Front-end code change data
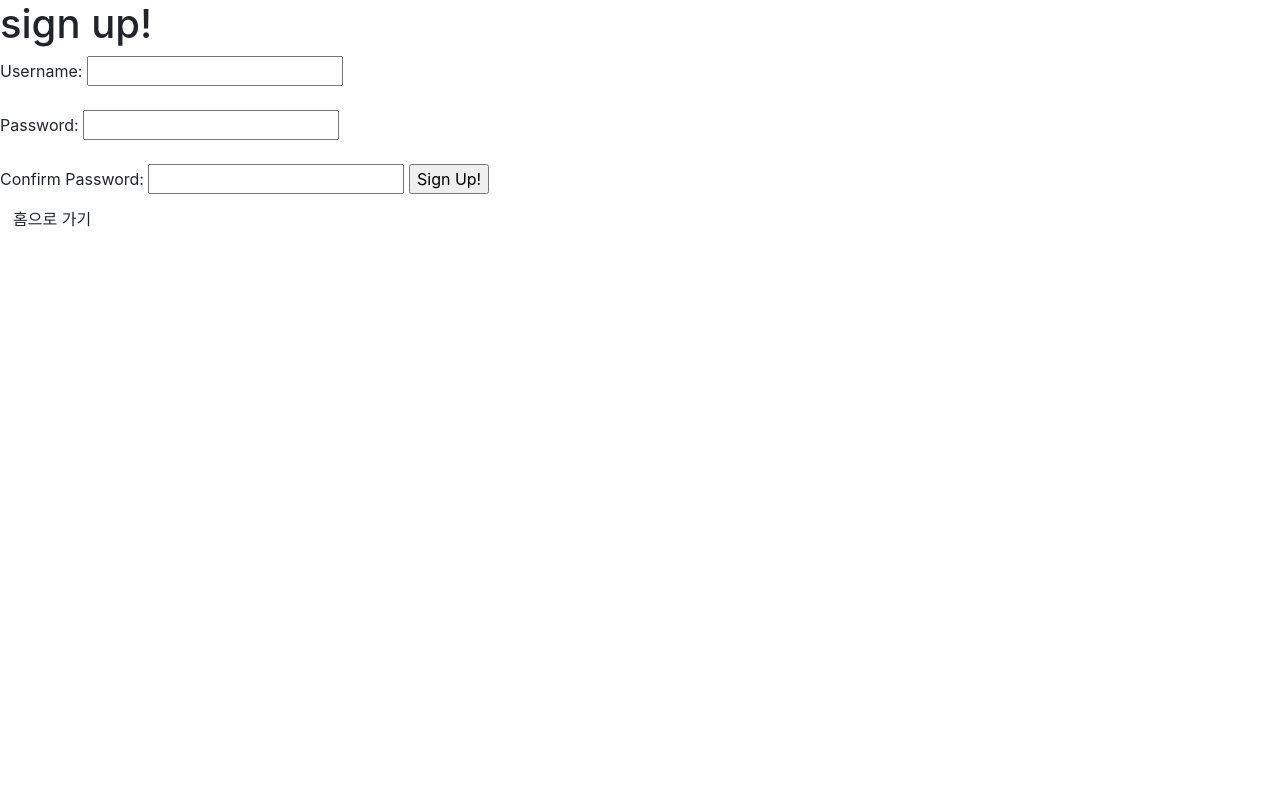
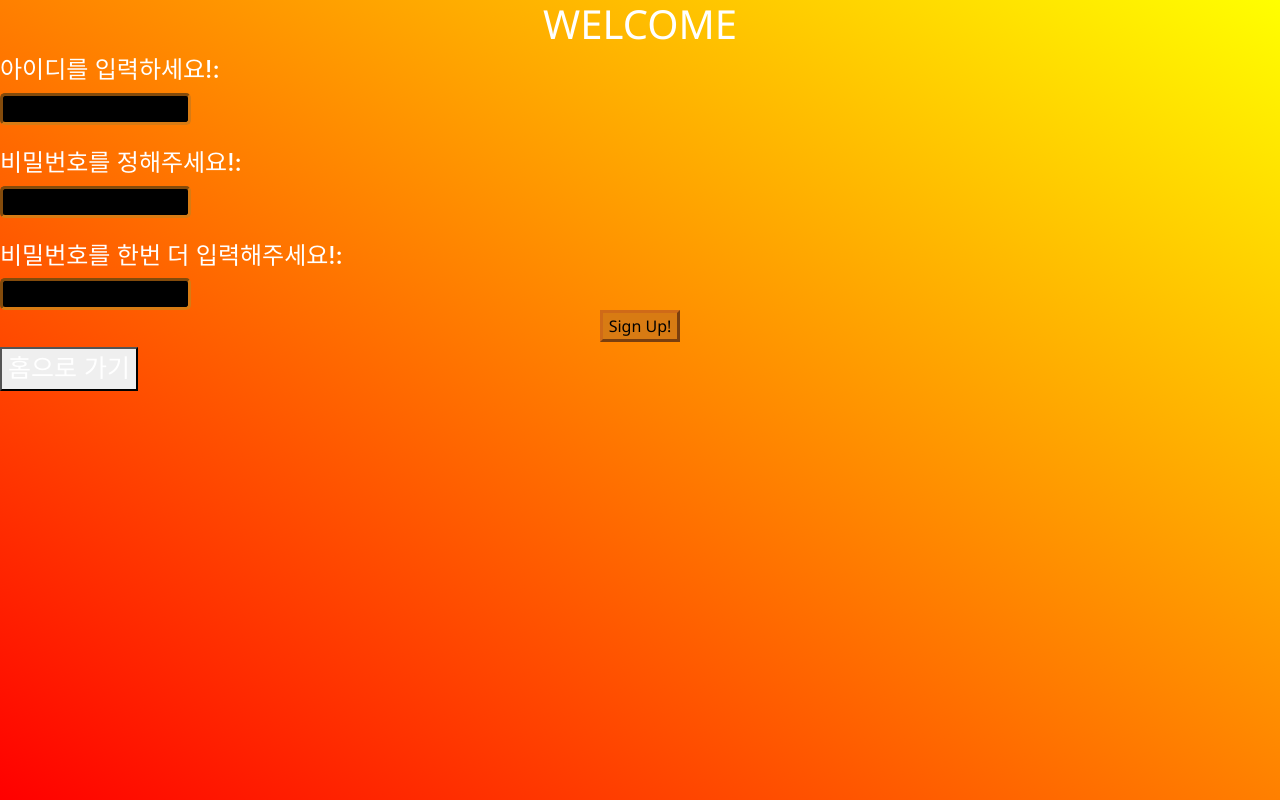
Before and after one commit to YooInKeun/8Ton-Hackathon-Team12, a Django app: page /accounts/signup/ in a window 1280 px wide. Run offline with Django 3.2, Linux system fonts and the light colour scheme; some libraries are stand-ins or nearby versions.

Commit message:
어카운트 1차 디자인

```diff
--- /dev/null
+++ b/myproject/accounts/static/css/login.css
@@ -0,0 +1,44 @@
+.login-background{
+    background-image: url('../img/login_background.jpg');
+    background-size: cover;
+    background-repeat: no-repeat;
+    min-height: 100%;
+    width: 100%;
+
+    background-position: center;
+
+
+    height: 101vh;
+}
+
+.input{
+    color: white;
+    background-color: black;
+    font-family: 'Noto Sans', sans-serif;
+    border-color: rgb(216, 123, 19);
+    border-width: 3px;
+    border-radius: 5px;
+}
+.login{
+    font-family: 'Noto Sans', sans-serif;
+    color: rgb(216, 123, 19);
+
+}
+.submitbutton{
+    display:block;
+    margin:0 auto;
+    font-family: 'Noto Sans', sans-serif;
+    background-color: rgb(216, 123, 19);
+    border-width:3px;
+    border-color:rgb(207, 106, 24);}
+.submitbutton:hover{
+    transition: 0.3s;
+        }
+.GoToHome{
+    position: relative;
+    display:block;
+    margin : 0 auto;
+    top: 150px;
+    color: rgb(216, 123, 19);
+
+}
--- /dev/null
+++ b/myproject/accounts/static/css/signup.css
@@ -0,0 +1,23 @@
+
+.signup-background{
+    min-height: 100vh;
+    background-image: linear-gradient(to left bottom, yellow, red);
+}
+.welcome{
+    color: white;
+    font-family: 'Noto Sans', sans-serif;
+    display: block;
+    text-align: center;
+
+
+}
+
+.signup_notice{
+    color:white;
+}
+
+.GoToHome-signup{
+    display: block;
+    margin: 0 auto;
+    color:white;
+}
--- a/myproject/accounts/templates/signup.html
+++ b/myproject/accounts/templates/signup.html
@@ -1,40 +1,48 @@
 {% extends 'base.html' %}
+{% load static %}
 {% block title %}
 {% endblock %}
 
 {% block extra-style %}
+
 {% endblock %}
 
 {% block content %}
-<h1>sign up!</h1>
+
+<link href="https://fonts.googleapis.com/css?family=Noto+Sans&display=swap" rel="stylesheet">
+<link rel="stylesheet" href="{% static signup.css %}">
+
+<div class="signup-background">
+<h1 class ="welcome">WELCOME</h1>
 
 <form actions="{% url 'accounts:signup' %}" method="POST">
     {%csrf_token%}
 
-    Username:
-    <input name="username" type="text">
+    <h4 class="signup_notice">아이디를 입력하세요!:</h4>
+    <input class="input" name="username" type="text">
     <br>
     <br>
 
-    Password:
-    <input name="password1" type="password">
+    <h4 class="signup_notice">비밀번호를 정해주세요!:</h4>
+    <input class="input" name="password1" type="password">
     <br>
     <br>
 
-    Confirm Password:
-    <input name="password2" type="password">
+    <h4 class="signup_notice">비밀번호를 한번 더 입력해주세요!: </h4>
+    <input class="input" name="password2" type="password">
 
-    <input type="submit" value="Sign Up!">
+    <input class="submitbutton" type="submit" value="Sign Up!">
 
 
 
 </form>
 
 <a class="navbar-brand" href="{% url 'home' %}" style="font-size:25px;">
-    <button type="button" class="btn">
+    <button class="GoToHome-signup" type="button" class="btn">
         홈으로 가기
     </button>
 </a>
+</div>
 {% endblock %}
 
 {% block extra-script %}
--- a/myproject/myproject/templates/base.html
+++ b/myproject/myproject/templates/base.html
@@ -10,8 +10,10 @@
     <meta name="viewport" content="width=device-width, initial-scale=1">
 
     <title>{% block title %}프로젝트 제목{% endblock %}</title>
+    <link href="https://fonts.googleapis.com/css?family=Noto+Sans&display=swap" rel="stylesheet">
 
-    <link rel="stylesheet" href="../../static/css/default.css?ver=0.7">
+    <link rel="stylesheet" href="../../static/css/signup.css">
+    <link rel="stylesheet" href="../../static/css/login.css?ver=0.6">
     <link rel="stylesheet" href="https://stackpath.bootstrapcdn.com/bootstrap/4.3.1/css/bootstrap.min.css">
     <link rel="stylesheet" href="https://use.fontawesome.com/releases/v5.7.2/css/all.css">
     <link rel="stylesheet" href="{% static 'css/hello_kiddie.css' %}">
@@ -25,6 +27,7 @@
     <script src="https://code.jquery.com/jquery-3.3.1.slim.min.js"></script>
     <script src="https://cdnjs.cloudflare.com/ajax/libs/popper.js/1.14.7/umd/popper.min.js"></script>
     <script src="https://stackpath.bootstrapcdn.com/bootstrap/4.3.1/js/bootstrap.min.js"></script>
+
 
 </head>
 
```
Also changed, not shown: myproject/accounts/templates/login.html (+22 -7 lines), myproject/accounts/static/img/login_background.jpg (added), myproject/db.sqlite3, myproject/myproject/settings.py (line endings or trailing spaces).
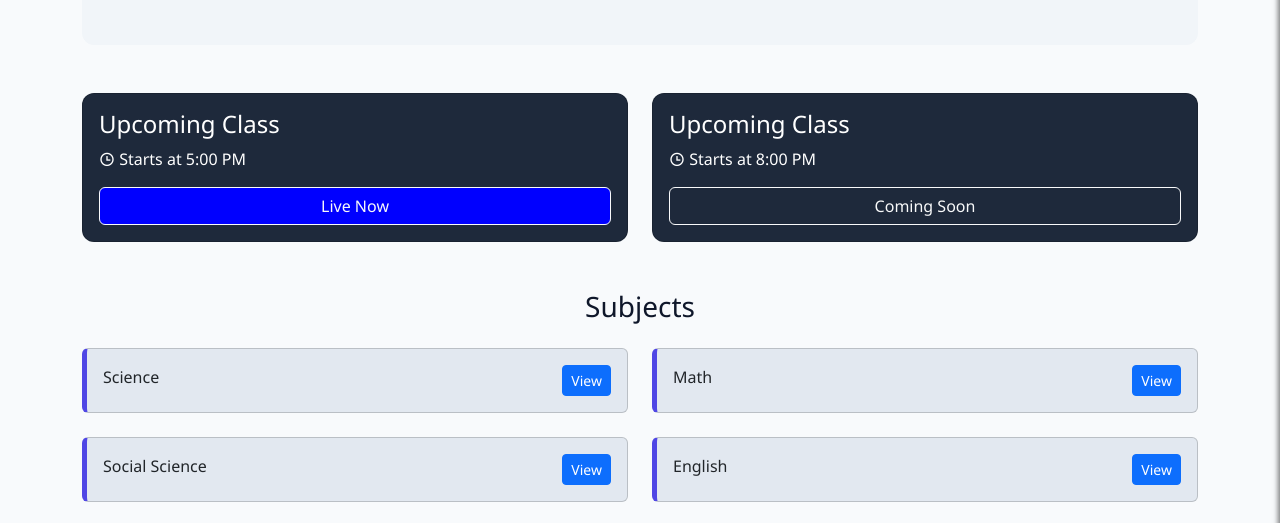
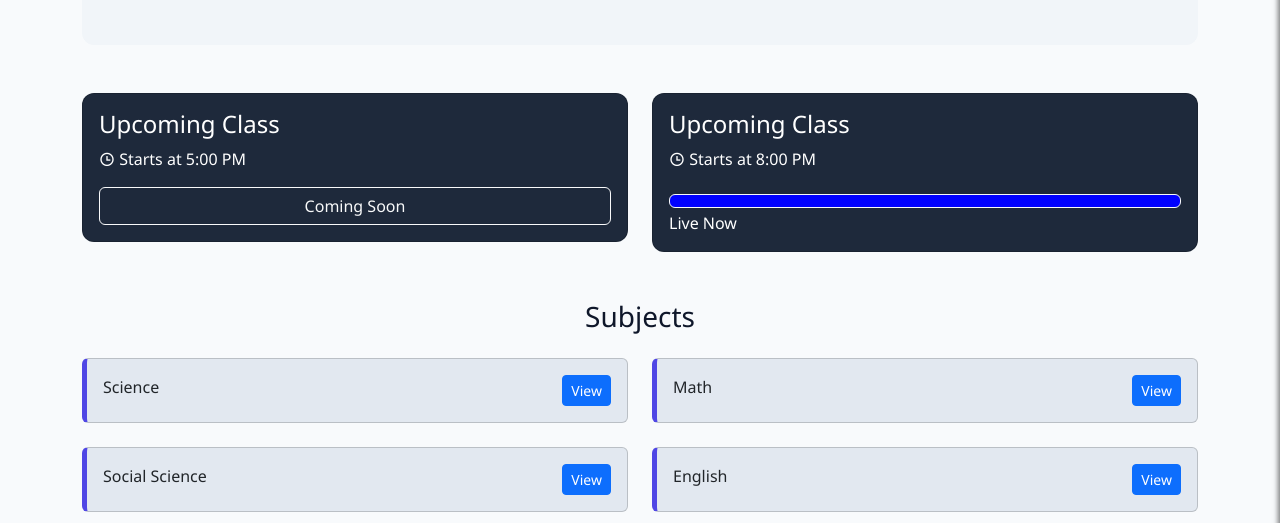
Before and after one commit to Badboy295-crazy/RangeXCoder9th, a plain HTML site: page index.html in a window 1280 px wide. Shown: the part 217-740 px from the top of the page. Drawn offline with nearby package versions, Linux system fonts and the light colour scheme.

Commit message:
Add files via upload

```diff
--- a/index.html
+++ b/index.html
@@ -42,7 +42,7 @@
           <div class="card-body text-white">
             <h4>Upcoming Class</h4>
             <p><i class="ri-time-line"></i> Starts at 5:00 PM</p>
-             <button class="btn btn-outline-light w-100"  onclick="window.location.href=' https://rangexcoder-mediaplayer.netlify.app/?title= First Class &url=https://dga9kme080o0w.cloudfront.net/out/v1/90ab1354cfcd4c5b83cf78a87d96041e/index_3.m3u8'" style="background-color:Blue;">Live Now</button>
+             <button class="btn btn-outline-light w-100"  onclick="window.location.href=' https://rangexcoder-mediaplayer.netlify.app/?title= First Class &url='" style="background-color:;">Coming Soon</button>
 
 
 
@@ -55,7 +55,7 @@
           <div class="card-body text-white">
             <h4>Upcoming Class</h4>
             <p><i class="ri-time-line"></i> Starts at 8:00 PM</p>
-           <button class="btn btn-outline-light w-100"  onclick="window.location.href='https://rangexcoder-mediaplayer.netlify.app/?title=Second Class &url='" style="background-color:;" >Coming Soon</button>
+           <button class="btn btn-outline-light w-100"  onclick="window.location.href='https://rangexcoder-mediaplayer.netlify.app/?title=Second Class &url='" style="background-color:Blue;"></button> Live Now</button>
           </div>
         </div>
       </div>
```
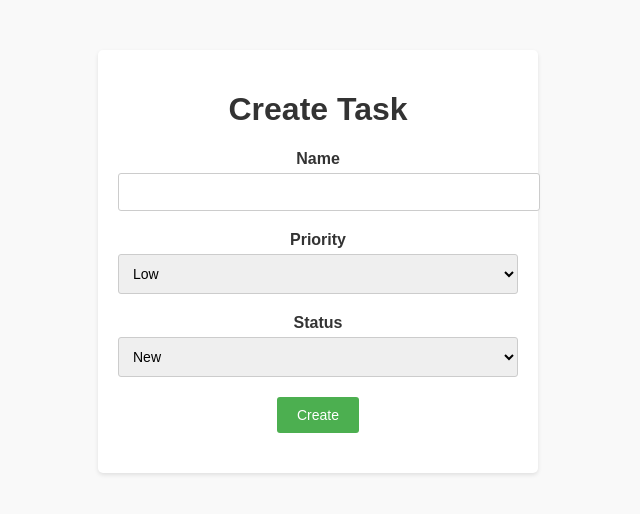
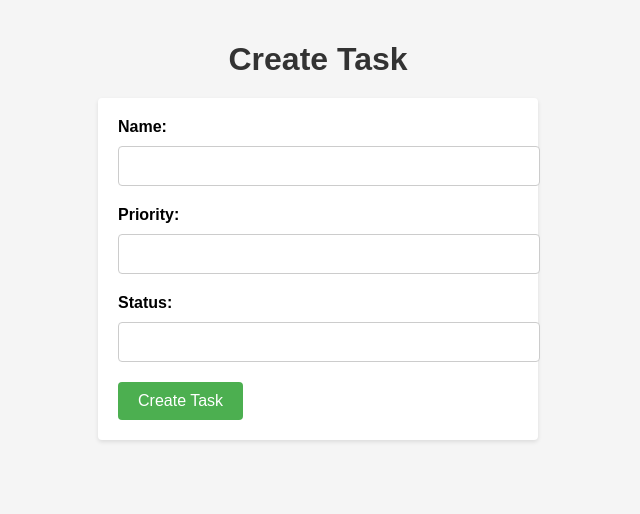
Before and after one commit to dan9Protasenia/task-management, a Flask app: template templates/create_task.html in a window 1280 px wide. Shown: the top 514 px of the page, without its empty margins (322-962 px from the left). Run offline with Flask 3, Linux system fonts and the light colour scheme; the template is opened without the code that fills it: most values are stand-ins (such as "Sample title", 1, 10 or a date in 2020).

Commit message:
Update create_task.html

```diff
--- a/templates/create_task.html
+++ b/templates/create_task.html
@@ -1,120 +1,102 @@
-<!DOCTYPE html>
+<!doctype html>
 <html>
 <head>
   <title>Create Task</title>
   <style>
     body {
       font-family: Arial, sans-serif;
-            background-color: #f9f9f9;
+      background-color: #f5f5f5;
+      margin: 0;
+      padding: 20px;
     }
-        .container {
+
+    h1 {
+      color: #333;
+      margin-bottom: 20px;
       text-align: center;
-            margin-top: 50px;
     }
-        .form-container {
+
+    form {
+      background-color: #fff;
+      padding: 20px;
+      border-radius: 4px;
+      box-shadow: 0 2px 4px rgba(0, 0, 0, 0.1);
       max-width: 400px;
       margin: 0 auto;
-            background-color: #fff;
-            box-shadow: 0 2px 4px rgba(0, 0, 0, 0.1);
-            padding: 20px;
-            border-radius: 5px;
     }
-        h1 {
-            color: #333;
+
+    label {
+      display: block;
+      margin-bottom: 10px;
+      font-weight: bold;
     }
-        .form-group {
+
+    input[type="text"] {
+      width: 100%;
+      padding: 10px;
+      font-size: 16px;
+      border: 1px solid #ccc;
+      border-radius: 4px;
       margin-bottom: 20px;
     }
-        .form-group label {
-            display: block;
-            margin-bottom: 5px;
-            color: #333;
-            font-weight: bold;
-        }
-        .form-group input[type="text"],
-        .form-group select {
-            width: 100%;
-            padding: 10px;
-            border: 1px solid #ccc;
-            border-radius: 3px;
-            font-size: 14px;
-        }
-        .form-group button {
+
+    input[type="submit"] {
       background-color: #4caf50;
       color: #fff;
+      border: none;
       padding: 10px 20px;
-            border: none;
-            border-radius: 3px;
+      font-size: 16px;
+      border-radius: 4px;
       cursor: pointer;
-            font-size: 14px;
-            transition: background-color 0.3s ease;
     }
-        .form-group button:hover {
+
+    input[type="submit"]:hover {
       background-color: #45a049;
     }
   </style>
 </head>
 <body>
-    <div class="container">
-        <div class="form-container">
   <h1>Create Task</h1>
-            <form id="createTaskForm">
-                <div class="form-group">
-                    <label for="name">Name</label>
+  <form method="POST" action="/create_task/{{ project_id }}" onsubmit="submitForm(event)">
+    <label for="name">Name:</label>
     <input type="text" id="name" name="name" required>
-                </div>
-                <div class="form-group">
-                    <label for="priority">Priority</label>
-                    <select id="priority" name="priority" required>
-                        <option value="Low">Low</option>
-                        <option value="Medium">Medium</option>
-                        <option value="High">High</option>
-                    </select>
-                </div>
-                <div class="form-group">
-                    <label for="status">Status</label>
-                    <select id="status" name="status" required>
-                        <option value="New">New</option>
-                        <option value="In Progress">In Progress</option>
-                        <option value="Completed">Completed</option>
-                    </select>
-                </div>
-                <div class="form-group">
-                    <button type="submit">Create</button>
-                </div>
+
+    <label for="priority">Priority:</label>
+    <input type="text" id="priority" name="priority" required>
+
+    <label for="status">Status:</label>
+    <input type="text" id="status" name="status" required>
+
+    <input type="submit" value="Create Task">
   </form>
-        </div>
-    </div>
 
   <script>
-        var createTaskForm = document.getElementById('createTaskForm');
-        createTaskForm.addEventListener('submit', function(event) {
-            event.preventDefault(); // Предотвращение отправки формы и перезагрузки страницы
+    function submitForm(event) {
+      event.preventDefault();
 
-            var formData = new FormData(createTaskForm);
-            var data = {
-                name: formData.get('name'),
-                priority: formData.get('priority'),
-                status: formData.get('status')
-            };
+      const form = event.target;
+      const formData = new FormData(form);
+      const data = Object.fromEntries(formData.entries());
 
-            var xhr = new XMLHttpRequest();
-            xhr.open('POST', '/create_task');
-            xhr.setRequestHeader('Content-Type', 'application/json');
-            xhr.onreadystatechange = function() {
-                if (xhr.readyState === XMLHttpRequest.DONE) {
-                    if (xhr.status === 200) {
-                        var response = JSON.parse(xhr.responseText);
-                        alert(response.message);
-                        location.reload();
-                    } else {
-                        alert('фигня');
+      const project_id = form.getAttribute("action").split("/").pop();
 
+      fetch(`/create_task/${project_id}`, {
+        method: 'POST',
+        headers: {
+          'Content-Type': 'application/json'
+        },
+        body: JSON.stringify(data)
+      })
+      .then(response => response.json())
+      .then(result => {
+        console.log(result);
+        // handle the response here
+      })
+      .catch(error => {
+        console.error(error);
+        // handle errors here
+      });
     }
-                }
-            };
-            xhr.send(JSON.stringify(data));
-        });
   </script>
 </body>
 </html>
```
Lines whose indentation alone changed are shown as unchanged.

- Directions for this task: How many lines of the data hold the string "display"? Reply with the number alone.

- Problem solution: 8